> _What you have to do_:
Check each line of the records for "filename"; collect those that have it.

> _Information provided_:
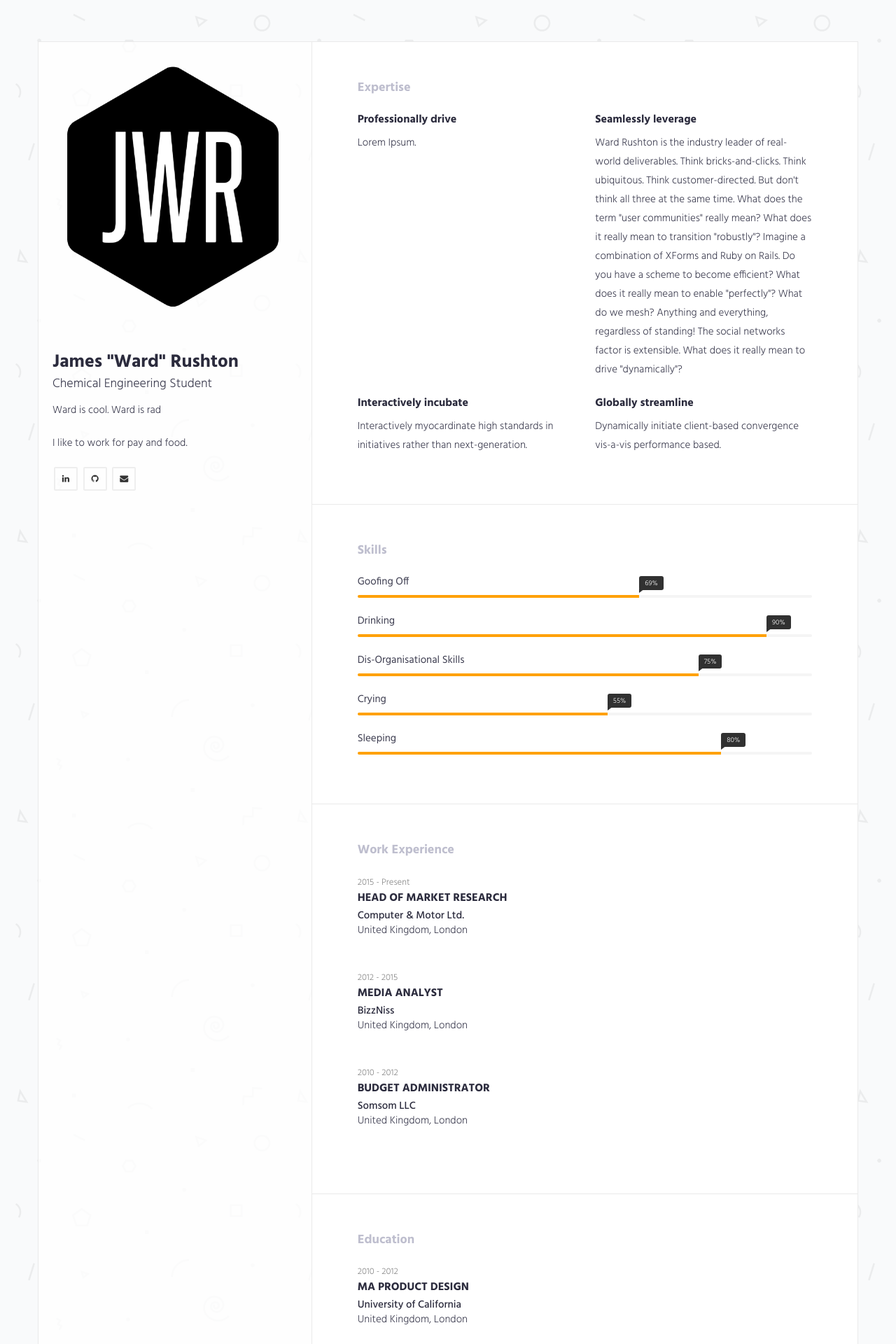
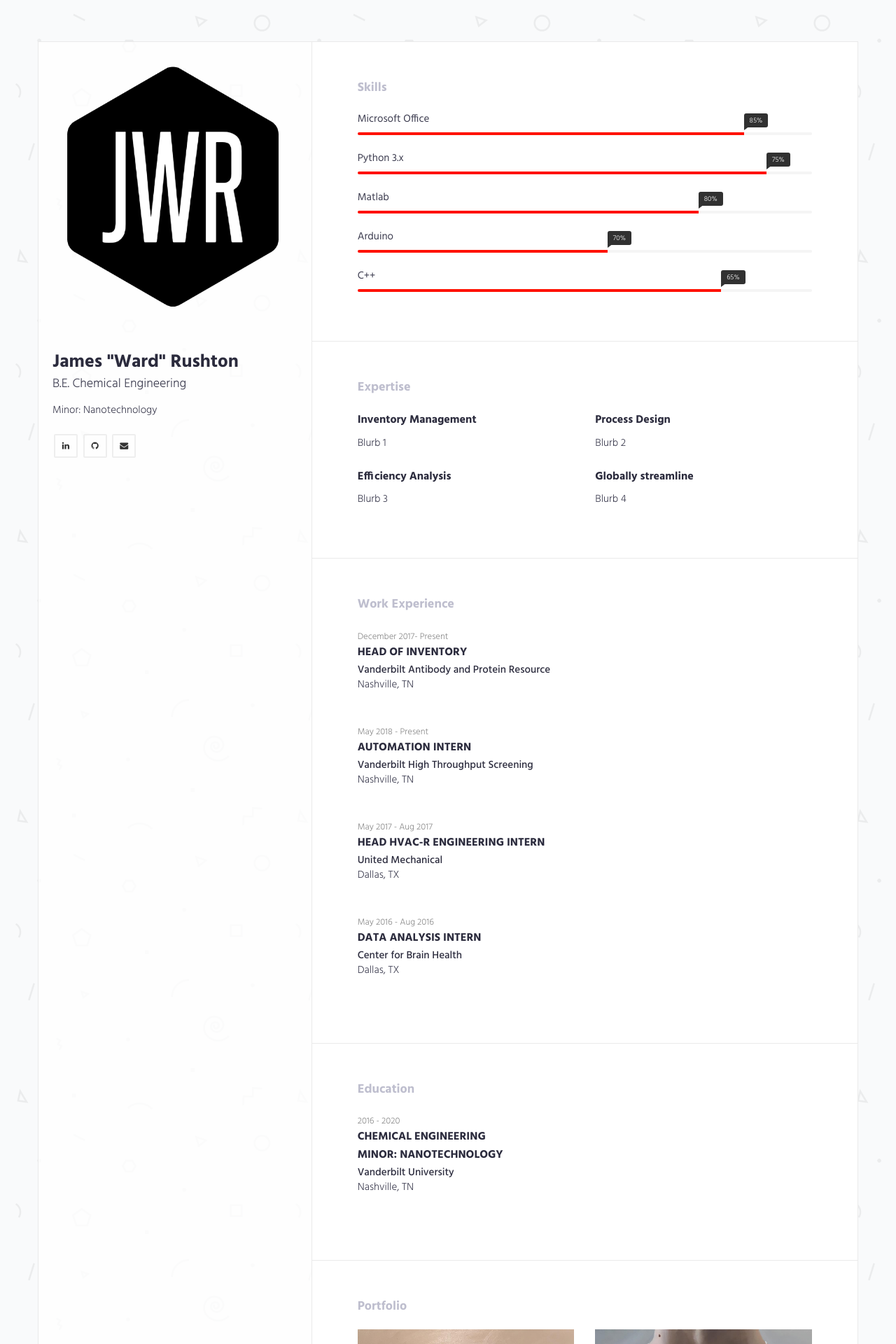
Before and after one commit to wardrush/resume_website, a Flask app: page / in a window 1280 px wide. Shown: the top 1920 px of the page at 70% size. Run offline with Flask 2, Linux system fonts and the light colour scheme; some libraries are stand-ins or nearby versions.

Commit message:
Added email framework and real headings

```diff
--- a/app/__init__.py
+++ b/app/__init__.py
@@ -3,13 +3,13 @@ from config import Config
 # from flask_bootstrap import Bootstrap
 from flask_mail import Mail
 import logging
+
 from logging.handlers import SMTPHandler, RotatingFileHandler
 import os
 
 app = Flask(__name__)
 app.config.from_object(Config)
 mail = Mail(app)
-#bootstrap = Bootstrap(app)
 
 if not app.debug:
     if app.config['MAIL_SERVER']:
--- /dev/null
+++ b/app/forms.py
@@ -0,0 +1,11 @@
+from flask_wtf import FlaskForm
+from wtforms import StringField, TextAreaField, SubmitField
+from wtforms.validators import DataRequired, Email
+
+
+class ContactForm(FlaskForm):
+    name = StringField("Name", validators=[DataRequired()])
+    email = StringField("Email", validators=[DataRequired(), Email()])
+    subject = StringField("Subject")
+    message = TextAreaField("Message", validators=[DataRequired()])
+    submit = SubmitField("Send")
--- a/app/routes.py
+++ b/app/routes.py
@@ -1,8 +1,21 @@
-from flask import render_template
+from flask import render_template, request
+from app.forms import ContactForm
 from app import app
+from app.email_me import send_notification_email
 
 
 @app.route('/')
-@app.route('/index')
+@app.route('/index', methods=['GET', 'POST'])
 def index():
-    return render_template('index.html')
+    form = ContactForm()
+    if form.validate_on_submit():
+        name = form.name.data
+        subject = form.subject.data
+        email = form.email.data
+        message = form.message.data
+        send_notification_email(name=name, subject=subject, email=email, message=message)
+        return render_template('index.html', form=form)
+    elif request.method == 'GET':
+        return render_template('index.html', form=form)
+    else:
+        return render_template('index.html', form=form)
--- a/app/static/css/style.css
+++ b/app/static/css/style.css
@@ -134,8 +134,8 @@ ul {
 .btn-default:hover,
 .btn-default:focus,
 .btn-default:active:focus {
-    background   : #2a54f5;
-    color        : #ffffff;
+    background   : #58f5f2;
+    color        : #d9a5ff;
     border-color : #2a54f5;
     }
 
@@ -371,7 +371,7 @@ button:focus,
     }
 
 .progress-item .progress-bar {
-    background-color : #ffa102;
+    background-color : #ff1100;
     box-shadow       : none;
     text-align       : right;
     }
--- /dev/null
+++ b/app/static/email_contact.html
@@ -0,0 +1,5 @@
+<p>Ward,</p>
+<p>{{ name }} wanted to get in touch.</p>
+<p>Email: {{ email }}</p>
+<p>Subject: {{ subject }}</p>
+<p>Body Text: {{ message }} </p>
--- a/app/templates/index.html
+++ b/app/templates/index.html
@@ -30,10 +31,9 @@
         </div>
         <div class="content">
             <h1>James "Ward" Rushton</h1>
-            <span class="lead">Chemical Engineering Student</span>
+            <span class="lead">B.E. Chemical Engineering</span>
             <div class="about-text">
-                <p>Ward is cool. Ward is rad</p>
-                <p>I like to work for pay and food.</p>
+                <p>Minor: Nanotechnology</p>
             </div>
 
             <!-- Use Font Awesome icons -->
@@ -48,6 +48,68 @@
         </div>
     </header>
 </div>
+
+
+<!-- Skills Progress bar -->
+<div class="right-col-block blocks">
+<section class="section-wrapper skills-wrapper">
+    <div class="container-fluid">
+       <div class="row">
+            <div class="col-md-12">
+                <div class="section-title">
+                    <h2>Skills</h2>
+                </div>
+            </div>
+        </div>
+        <div class="row">
+            <div class="col-md-12">
+                <div class="progress-wrapper">
+                    <div class="progress-item">
+                        <span class="progress-title">Microsoft Office</span>
+                        <div class="progress">
+                            <div class="progress-bar" role="progressbar" aria-valuenow="69" aria-valuemin="0"
+                                 aria-valuemax="100" style="width: 85%"><span class="progress-percent"> 85%</span>
+                            </div>
+                        </div>
+                    </div>
+                    <div class="progress-item">
+                        <span class="progress-title">Python 3.x</span>
+                        <div class="progress">
+                            <div class="progress-bar" role="progressbar" aria-valuenow="75" aria-valuemin="0"
+                                 aria-valuemax="100" style="width: 90%"><span class="progress-percent"> 75%</span>
+                            </div>
+                        </div>
+                    </div>
+                    <div class="progress-item">
+                        <span class="progress-title">Matlab</span>
+                        <div class="progress">
+                            <div class="progress-bar" role="progressbar" aria-valuenow="80" aria-valuemin="0"
+                                 aria-valuemax="100" style="width: 75%;"><span class="progress-percent"> 80%</span>
+                            </div>
+                        </div>
+                    </div>
+                    <div class="progress-item">
+                        <span class="progress-title">Arduino</span>
+
+                        <div class="progress">
+                            <div class="progress-bar" role="progressbar" aria-valuenow="70" aria-valuemin="0"
+                                 aria-valuemax="100" style="width: 55%;"><span class="progress-percent"> 70%</span>
+                            </div>
+                        </div>
+                    </div>
+                    <div class="progress-item">
+                        <span class="progress-title">C++</span>
+                        <div class="progress">
+                            <div class="progress-bar" role="progressbar" aria-valuenow="65" aria-valuemin="0"
+                                 aria-valuemax="100" style="width: 80%;"><span class="progress-percent"> 65%</span>
+                            </div>
+                        </div>
+                    </div>
+                </div>
+            </div>
+        </div>
+    </div>
+</section>
 
 
 <!-- Blurbs about self -->
@@ -65,27 +127,25 @@
         <div class="row">
             <div class="col-md-6">
                 <div class="expertise-item">
-                    <h3>Professionally drive</h3>
+                    <h3>Inventory Management</h3>
                     <p>
-                        Lorem Ipsum.
+                        Blurb 1
                     </p>
                 </div>
             </div>
             <div class="col-md-6">
                 <div class="expertise-item">
-                    <h3>Seamlessly leverage </h3>
-                    <p>
-                        Ward Rushton is the industry leader of real-world deliverables. Think bricks-and-clicks. Think ubiquitous. Think customer-directed. But don't think all three at the same time. What does the term "user communities" really mean? What does it really mean to transition "robustly"? Imagine a combination of XForms and Ruby on Rails. Do you have a scheme to become efficient? What does it really mean to enable "perfectly"? What do we mesh? Anything and everything, regardless of standing! The social networks factor is extensible. What does it really mean to drive "dynamically"?
-                    </p>
+                    <h3>Process Design</h3>
+                    <p>Blurb 2</p>
                 </div>
             </div>
         </div>
         <div class="row">
             <div class="col-md-6">
                 <div class="expertise-item">
-                    <h3>Interactively incubate</h3>
+                    <h3>Efficiency Analysis</h3>
                     <p>
-                        Interactively myocardinate high standards in initiatives rather than next-generation.
+                        Blurb 3
                     </p>
                 </div>
             </div>
@@ -93,73 +153,14 @@
                 <div class="expertise-item">
                     <h3>Globally streamline</h3>
                     <p>
-                        Dynamically initiate client-based convergence vis-a-vis performance based. </p>
+                        Blurb 4
+                    </p>
                 </div>
             </div>
         </div>
     </div>
 </section>
 
-
-<!-- Skills Progress bar -->
-<section class="section-wrapper skills-wrapper">
-    <div class="container-fluid">
-        <div class="row">
-            <div class="col-md-12">
-                <div class="section-title">
-                    <h2>Skills</h2>
-                </div>
-            </div>
-        </div>
-        <div class="row">
-            <div class="col-md-12">
-                <div class="progress-wrapper">
-                    <div class="progress-item">
-                        <span class="progress-title">Goofing Off</span>
-                        <div class="progress">
-                            <div class="progress-bar" role="progressbar" aria-valuenow="69" aria-valuemin="0"
-                                 aria-valuemax="100" style="width: 62%"><span class="progress-percent"> 69%</span>
-                            </div>
-                        </div>
-                    </div>
-                    <div class="progress-item">
-                        <span class="progress-title">Drinking</span>
-                        <div class="progress">
-                            <div class="progress-bar" role="progressbar" aria-valuenow="90" aria-valuemin="0"
-                                 aria-valuemax="100" style="width: 90%"><span class="progress-percent"> 90%</span>
-                            </div>
-                        </div>
-                    </div>
-                    <div class="progress-item">
-                        <span class="progress-title">Dis-Organisational Skills</span>
-                        <div class="progress">
-                            <div class="progress-bar" role="progressbar" aria-valuenow="75" aria-valuemin="0"
-                                 aria-valuemax="100" style="width: 75%;"><span class="progress-percent"> 75%</span>
-                            </div>
-                        </div>
-                    </div>
-                    <div class="progress-item">
-                        <span class="progress-title">Crying</span>
-
-                        <div class="progress">
-                            <div class="progress-bar" role="progressbar" aria-valuenow="55" aria-valuemin="0"
-                                 aria-valuemax="100" style="width: 55%;"><span class="progress-percent"> 55%</span>
-                            </div>
-                        </div>
-                    </div>
-                    <div class="progress-item">
-                        <span class="progress-title">Sleeping</span>
-                        <div class="progress">
-                            <div class="progress-bar" role="progressbar" aria-valuenow="55" aria-valuemin="0"
-                                 aria-valuemax="100" style="width: 80%;"><span class="progress-percent"> 80%</span>
-                            </div>
-                        </div>
-                    </div>
-                </div>
-            </div>
-        </div>
-    </div>
-</section>
 
 
 
@@ -173,22 +174,28 @@
         <div class="row">
             <div class="col-md-12">
                 <div class="content-item">
-                    <small>2015 - Present</small>
-                    <h3>Head of market research</h3>
-                    <h4>Computer & Motor Ltd.</h4>
-                    <p>United Kingdom, London</p>
+                    <small>December 2017- Present</small>
+                    <h3>Head of Inventory</h3>
+                    <h4>Vanderbilt Antibody and Protein Resource</h4>
+                    <p>Nashville, TN</p>
                 </div>
                 <div class="content-item">
-                    <small>2012 - 2015</small>
-                    <h3>Media Analyst</h3>
-                    <h4>BizzNiss</h4>
-                    <p>United Kingdom, London</p>
+                    <small>May 2018 - Present</small>
+                    <h3>Automation Intern</h3>
+                    <h4>Vanderbilt High Throughput Screening</h4>
+                    <p>Nashville, TN</p>
                 </div>
                 <div class="content-item">
-                    <small>2010 - 2012</small>
-                    <h3>Budget Administrator</h3>
-                    <h4>Somsom LLC</h4>
-                    <p>United Kingdom, London</p>
+                    <small>May 2017 - Aug 2017</small>
+                    <h3>Head HVAC-R Engineering Intern</h3>
+                    <h4>United Mechanical</h4>
+                    <p>Dallas, TX</p>
+                </div>
+                <div class="content-item">
+                    <small>May 2016 - Aug 2016</small>
+                    <h3>Data Analysis Intern</h3>
+                    <h4>Center for Brain Health</h4>
+                    <p>Dallas, TX</p>
                 </div>
             </div>
         </div>
@@ -207,64 +214,16 @@
         <div class="row">
             <div class="col-md-12">
                 <div class="content-item">
-                    <small>2010 - 2012</small>
-                    <h3>MA Product Design</h3>
-                    <h4>University of California</h4>
-                    <p>United Kingdom, London</p>
-                </div>
-                <div class="content-item">
-                    <small>2007 - 2010</small>
-                    <h3>Business marketing course</h3>
-                    <h4>Royal Academy of Business</h4>
-                    <p>United Kingdom, London</p>
-                </div>
-                <div class="content-item">
-                    <small>2002 - 2006</small>
-                    <h3>BA (Hons) Design</h3>
-                    <h4>University of Michigan</h4>
-                    <p>United Kingdom, London</p>
+                    <small>2016 - 2020</small>
+                    <h3>Chemical Engineering</h3>
+                    <h3>Minor: Nanotechnology</h3>
+                    <h4>Vanderbilt University</h4>
+                    <p>Nashville, TN</p>
                 </div>
             </div>
         </div>
     </div>
 </section>
-
-
-
-<section class="section-wrapper section-interest gray-bg">
-    <div class="container-fluid">
-        <div class="row">
-            <div class="col-md-12">
-                <div class="section-title">
-                    <h2>Interest</h2>
-                </div>
-            </div>
-        </div>
-        <div class="row">
-            <div class="col-md-12">
-                <div class="content-item">
-                    <h3>Books</h3>
-                    <p>Proactively extend market-driven e-tailers rather than enterprise-wide supply chains.
-                        Collaboratively embrace 24/7 processes rather than adaptive users. Seamlessly monetize
-                        alternative e-business.</p>
-                </div>
-                <div class="content-item">
-                    <h3>Sports</h3>
-                    <p>Assertively grow optimal methodologies after viral technologies. Appropriately develop
-                        frictionless technology for adaptive functionalities. Competently iterate functionalized
-                        networks for best-of-breed services.</p>
-                </div>
-                <div class="content-item">
-                    <h3>Art</h3>
-                    <p>Dramatically utilize superior infomediaries whereas functional core competencies.
-                        Enthusiastically repurpose synergistic vortals for customer directed portals. Interactively
-                        pursue sustainable leadership via.</p>
-                </div>
-            </div>
-        </div>
-    </div>
-</section>
-
 
 
 <section class="section-wrapper portfolio-section">
@@ -294,7 +253,7 @@
                         <img src={{ url_for('static', filename='img/portfolio-2.jpg') }} alt="">
                     </div>
                     <div class="portfolio-info">
-                        <h3>Customer focused</h3>
+                        <h3>ELab Tools</h3>
                         <small>domain.com</small>
                     </div>
                 </a>
@@ -316,7 +275,7 @@
                         <img src={{ url_for('static', filename='img/portfolio-4.jpg') }}  alt="">
                     </div>
                     <div class="portfolio-info">
-                        <h3>Market research</h3>
+                        <h3>19<sup>th</sup> Century Women's Writer Database</h3>
                         <small>domain.com</small>
                     </div>
                 </a>
--- a/config.py
+++ b/config.py
@@ -12,6 +12,7 @@ class Config(object):
     MAIL_USE_TLS = os.environ.get('MAIL_USE_TLS') is not None
     MAIL_USE_SSL = False
     MAIL_USERNAME = os.environ.get('MAIL_USERNAME')
+    MAIL_PERSONAL = os.environ.get('MAIL_PERSONAL')
     MAIL_PASSWORD = os.environ.get('MAIL_PASSWORD')
     MAIL_DEFAULT_SENDER = MAIL_USERNAME
     MAIL_MAX_EMAILS = None
```
Also changed, not shown: other parts of app/templates/index.html (+62 -26 lines), app/email_me.py (added, +25 -0 lines), app/static/img/portfolio-4.jpg, app/static/img/signature.png (deleted), 4 other files.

> _Final answer_:
                         <img src={{ url_for('static', filename='img/portfolio-2.jpg') }} alt="">
                         <img src={{ url_for('static', filename='img/portfolio-4.jpg') }}  alt="">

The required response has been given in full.